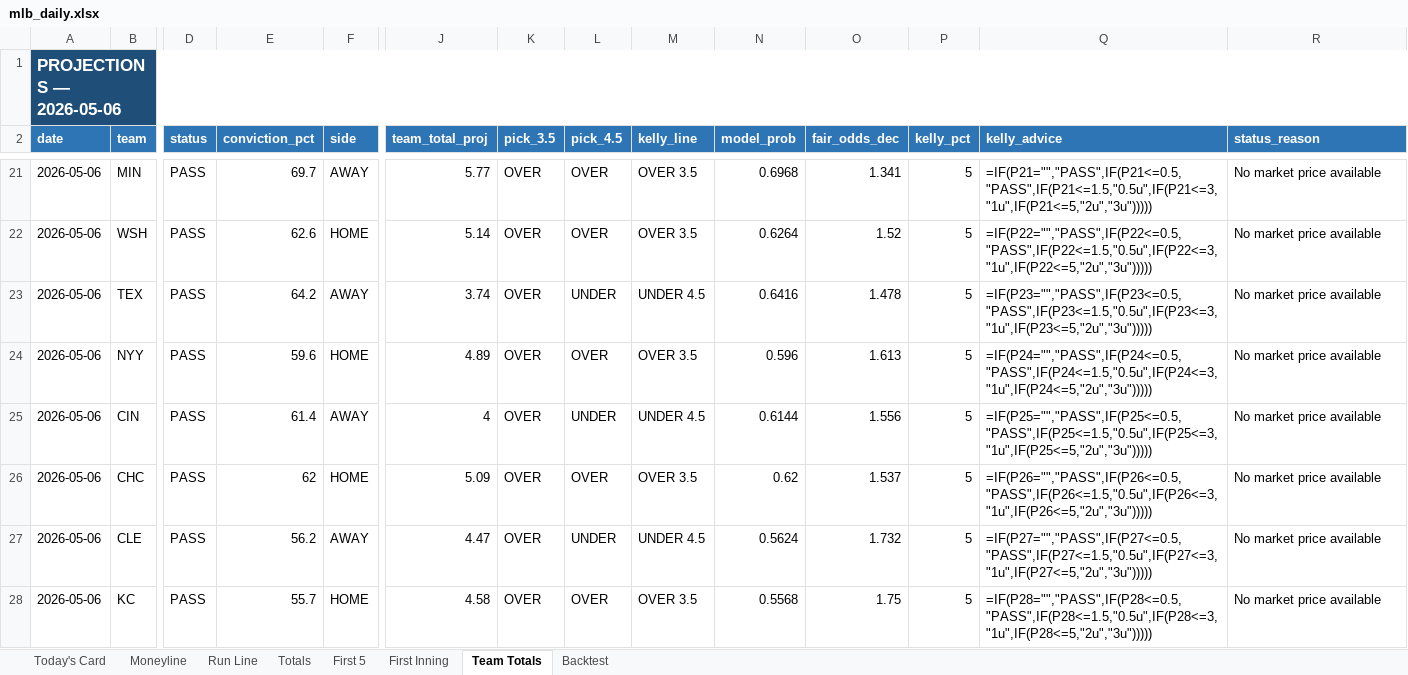
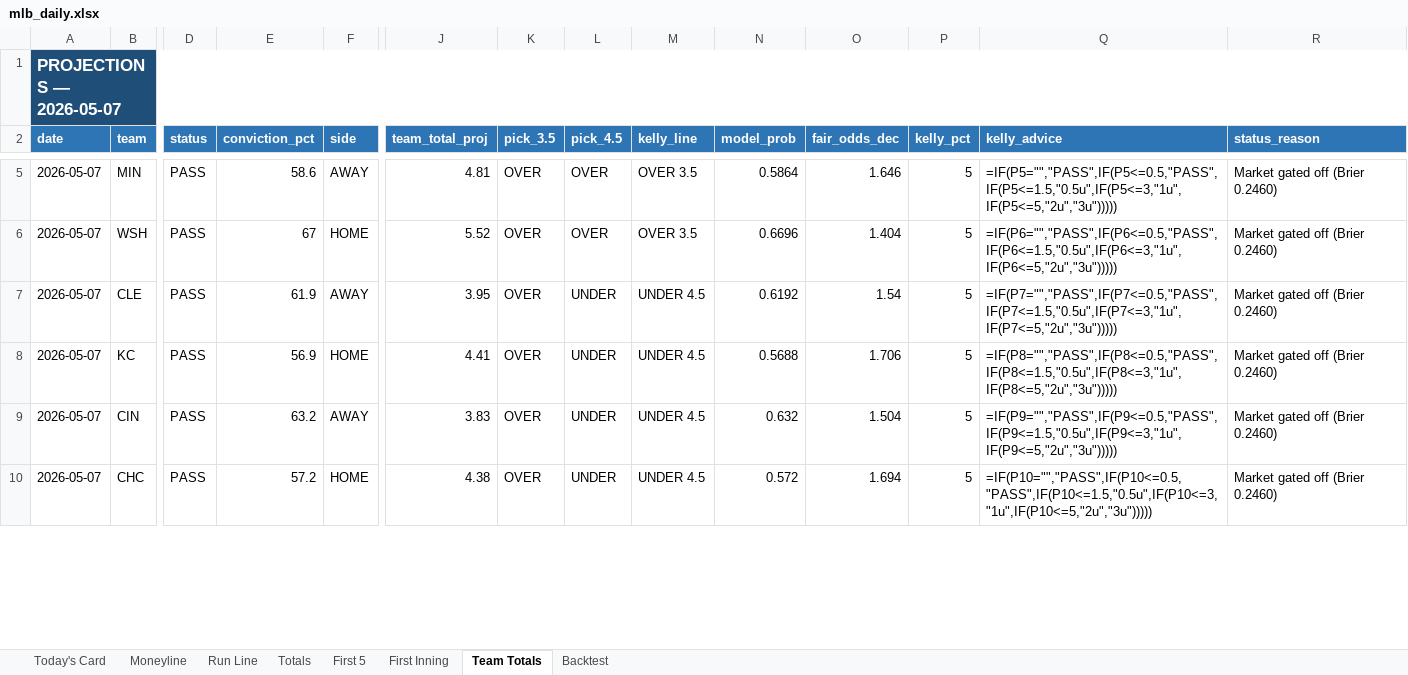
Before and after one commit to EdgeCash/edge-equation-v1, an Excel workbook: website/public/data/mlb/mlb_daily.xlsx, sheet Team Totals, drawn as a sheet; only a part is shown, gaps mark what is left out; values as stored, in another font and other column widths than the file's, no borders; formulas without a stored value are shown as written; removed rows and columns are numbered as before the commit, all else as after; rows hold the shown columns only; the diff covers the shown part only; the diff names each change by its address in the sheet, - before the commit and + after, or states it on an @@ line.

```diff
--- a/website/public/data/mlb/mlb_daily.xlsx (sheet Team Totals)
+++ b/website/public/data/mlb/mlb_daily.xlsx (sheet Team Totals)
-A1 (date): PROJECTIONS — 2026-05-06
+A1 (date): PROJECTIONS — 2026-05-07
-A5:A6 (date): 2026-05-06
+A5:A6 (date): 2026-05-07
-E5 (conviction_pct): 69.7
+E5 (conviction_pct): 58.6
-J5 (team_total_proj): 5.77
+J5 (team_total_proj): 4.81
-N5 (model_prob): 0.6968
+N5 (model_prob): 0.5864
-O5 (fair_odds_dec): 1.341
+O5 (fair_odds_dec): 1.646
-Q5 (kelly_advice): =IF(P21="","PASS",IF(P21<=0.5,"PASS",IF(P21<=1.5,"0.5u",IF(P21<=3,"1u",IF(P21<=5,"2u","3u")))))
+Q5 (kelly_advice): =IF(P5="","PASS",IF(P5<=0.5,"PASS",IF(P5<=1.5,"0.5u",IF(P5<=3,"1u",IF(P5<=5,"2u","3u")))))
-R5:R6 (status_reason): No market price available
+R5:R6 (status_reason): Market gated off (Brier 0.2460)
-E6 (conviction_pct): 62.6
+E6 (conviction_pct): 67
-J6 (team_total_proj): 5.14
+J6 (team_total_proj): 5.52
-N6 (model_prob): 0.6264
+N6 (model_prob): 0.6696
-O6 (fair_odds_dec): 1.52
+O6 (fair_odds_dec): 1.404
-Q6 (kelly_advice): =IF(P22="","PASS",IF(P22<=0.5,"PASS",IF(P22<=1.5,"0.5u",IF(P22<=3,"1u",IF(P22<=5,"2u","3u")))))
+Q6 (kelly_advice): =IF(P6="","PASS",IF(P6<=0.5,"PASS",IF(P6<=1.5,"0.5u",IF(P6<=3,"1u",IF(P6<=5,"2u","3u")))))
-row 23: 2026-05-06 | TEX | PASS | 64.2 | AWAY | 3.74 | OVER | UNDER | UNDER 4.5 | 0.6416 | 1.478 | 5 | =IF(P23="","PASS",IF(P23<=0.5,"PASS",IF(P23<=1.5,"0.5u",IF(P23<=3,"1u",IF(P23<=5,"2u","3u"))))) | No market price available
-row 24: 2026-05-06 | NYY | PASS | 59.6 | HOME | 4.89 | OVER | OVER | OVER 3.5 | 0.596 | 1.613 | 5 | =IF(P24="","PASS",IF(P24<=0.5,"PASS",IF(P24<=1.5,"0.5u",IF(P24<=3,"1u",IF(P24<=5,"2u","3u"))))) | No market price available
-row 25: 2026-05-06 | CIN | PASS | 61.4 | AWAY | 4 | OVER | UNDER | UNDER 4.5 | 0.6144 | 1.556 | 5 | =IF(P25="","PASS",IF(P25<=0.5,"PASS",IF(P25<=1.5,"0.5u",IF(P25<=3,"1u",IF(P25<=5,"2u","3u"))))) | No market price available
-row 26: 2026-05-06 | CHC | PASS | 62 | HOME | 5.09 | OVER | OVER | OVER 3.5 | 0.62 | 1.537 | 5 | =IF(P26="","PASS",IF(P26<=0.5,"PASS",IF(P26<=1.5,"0.5u",IF(P26<=3,"1u",IF(P26<=5,"2u","3u"))))) | No market price available
-A7:A8 (date): 2026-05-06
+A7:A8 (date): 2026-05-07
-E7 (conviction_pct): 56.2
+E7 (conviction_pct): 61.9
-J7 (team_total_proj): 4.47
+J7 (team_total_proj): 3.95
-N7 (model_prob): 0.5624
+N7 (model_prob): 0.6192
-O7 (fair_odds_dec): 1.732
+O7 (fair_odds_dec): 1.54
-Q7 (kelly_advice): =IF(P27="","PASS",IF(P27<=0.5,"PASS",IF(P27<=1.5,"0.5u",IF(P27<=3,"1u",IF(P27<=5,"2u","3u")))))
+Q7 (kelly_advice): =IF(P7="","PASS",IF(P7<=0.5,"PASS",IF(P7<=1.5,"0.5u",IF(P7<=3,"1u",IF(P7<=5,"2u","3u")))))
-R7:R8 (status_reason): No market price available
+R7:R8 (status_reason): Market gated off (Brier 0.2460)
-E8 (conviction_pct): 55.7
+E8 (conviction_pct): 56.9
-J8 (team_total_proj): 4.58
+J8 (team_total_proj): 4.41
-L8 (pick_4.5): OVER
+L8 (pick_4.5): UNDER
-M8 (kelly_line): OVER 3.5
+M8 (kelly_line): UNDER 4.5
-N8 (model_prob): 0.5568
+N8 (model_prob): 0.5688
-O8 (fair_odds_dec): 1.75
+O8 (fair_odds_dec): 1.706
-Q8 (kelly_advice): =IF(P28="","PASS",IF(P28<=0.5,"PASS",IF(P28<=1.5,"0.5u",IF(P28<=3,"1u",IF(P28<=5,"2u","3u")))))
+Q8 (kelly_advice): =IF(P8="","PASS",IF(P8<=0.5,"PASS",IF(P8<=1.5,"0.5u",IF(P8<=3,"1u",IF(P8<=5,"2u","3u")))))
+row 9: 2026-05-07 | CIN | PASS | 63.2 | AWAY | 3.83 | OVER | UNDER | UNDER 4.5 | 0.632 | 1.504 | 5 | =IF(P9="","PASS",IF(P9<=0.5,"PASS",IF(P9<=1.5,"0.5u",IF(P9<=3,"1u",IF(P9<=5,"2u","3u"))))) | Market gated off (Brier 0.2460)
+row 10: 2026-05-07 | CHC | PASS | 57.2 | HOME | 4.38 | OVER | UNDER | UNDER 4.5 | 0.572 | 1.694 | 5 | =IF(P10="","PASS",IF(P10<=0.5,"PASS",IF(P10<=1.5,"0.5u",IF(P10<=3,"1u",IF(P10<=5,"2u","3u"))))) | Market gated off (Brier 0.2460)
```
Also changed, not shown: 38 added rows, 16 removed rows and 46 edited cells elsewhere in this sheet, sheet Today's Card, sheet Totals, sheet Moneyline, sheet Run Line, sheet First 5, sheet First Inning, 1 more sheet, 29 other files.
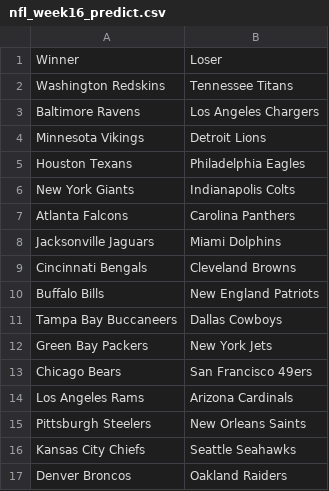
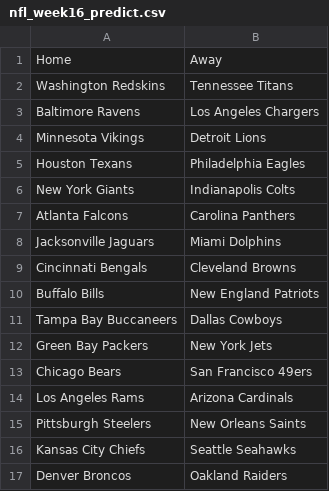
Before and after one commit to jpollmann102/sports-predictions, a CSV file: predict/nfl_week16_predict.csv, drawn as a sheet.

```diff
--- a/predict/nfl_week16_predict.csv
+++ b/predict/nfl_week16_predict.csv
@@ -1,2 +1,2 @@
-Winner,Loser
+Home,Away
 Washington Redskins,Tennessee Titans
```
Also changed, not shown: data/nfl/nfl_games_2018.csv, data/nfl/nfl_team_defense.csv, 9 other files.
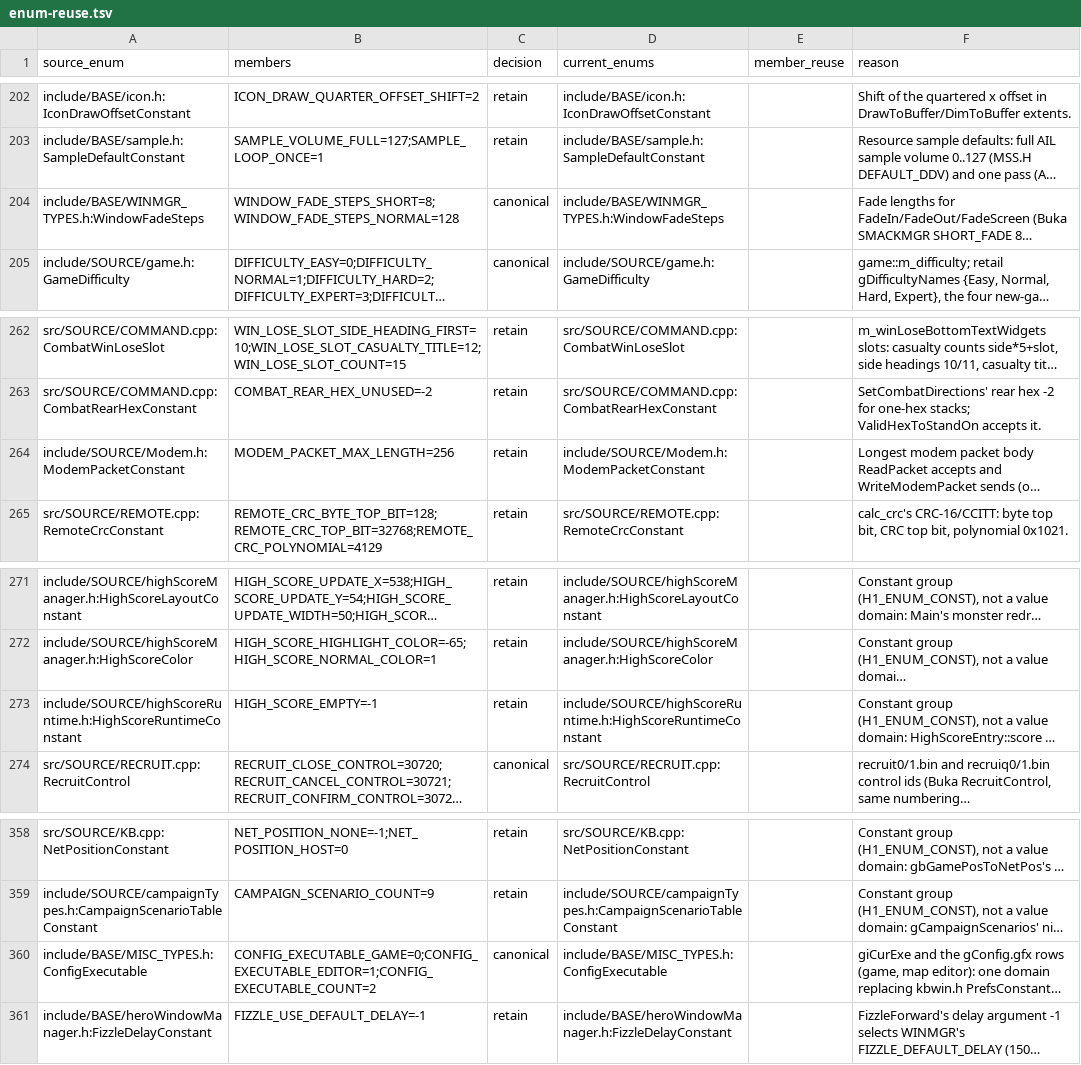
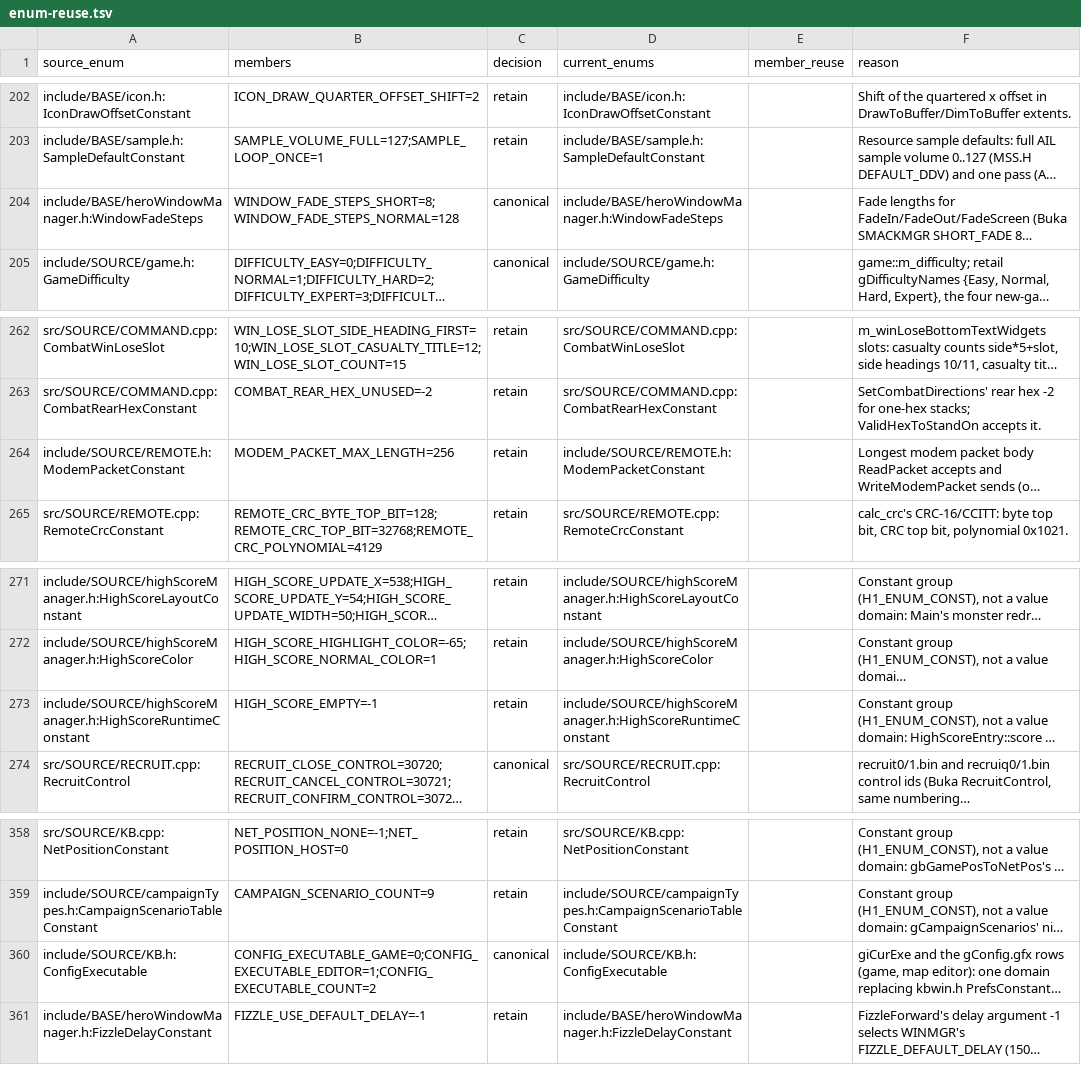
Before and after one commit to sushi-shi/homm1-decomp, a TSV file: config/reviews/enum-reuse.tsv, drawn as a sheet; only a part is shown, gaps mark what is left out; long unchanged cells end in …; the diff covers the shown part only; the diff names each change by its address in the sheet, - before the commit and + after, or states it on an @@ line.

```diff
--- a/config/reviews/enum-reuse.tsv
+++ b/config/reviews/enum-reuse.tsv
-A204 (source_enum): include/BASE/WINMGR_TYPES.h:WindowFadeSteps
+A204 (source_enum): include/BASE/heroWindowManager.h:WindowFadeSteps
-D204 (current_enums): include/BASE/WINMGR_TYPES.h:WindowFadeSteps
+D204 (current_enums): include/BASE/heroWindowManager.h:WindowFadeSteps
-A264 (source_enum): include/SOURCE/Modem.h:ModemPacketConstant
+A264 (source_enum): include/SOURCE/REMOTE.h:ModemPacketConstant
-D264 (current_enums): include/SOURCE/Modem.h:ModemPacketConstant
+D264 (current_enums): include/SOURCE/REMOTE.h:ModemPacketConstant
-A273 (source_enum): include/SOURCE/highScoreRuntime.h:HighScoreRuntimeConstant
+A273 (source_enum): include/SOURCE/highScoreManager.h:HighScoreRuntimeConstant
-D273 (current_enums): include/SOURCE/highScoreRuntime.h:HighScoreRuntimeConstant
+D273 (current_enums): include/SOURCE/highScoreManager.h:HighScoreRuntimeConstant
-A360 (source_enum): include/BASE/MISC_TYPES.h:ConfigExecutable
+A360 (source_enum): include/SOURCE/KB.h:ConfigExecutable
-D360 (current_enums): include/BASE/MISC_TYPES.h:ConfigExecutable
+D360 (current_enums): include/SOURCE/KB.h:ConfigExecutable
```
Also changed, not shown: 26 edited cells elsewhere in this file, 51 other files.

== == ==

Copy out every line from the data above in which the word "reuse" occurs.

- [Written reply]
Before and after one commit to sushi-shi/homm1-decomp, a TSV file: config/reviews/enum-reuse.tsv, drawn as a sheet; only a part is shown, gaps mark what is left out; long unchanged cells end in …; the diff covers the shown part only; the diff names each change by its address in the sheet, - before the commit and + after, or states it on an @@ line.
--- a/config/reviews/enum-reuse.tsv
+++ b/config/reviews/enum-reuse.tsv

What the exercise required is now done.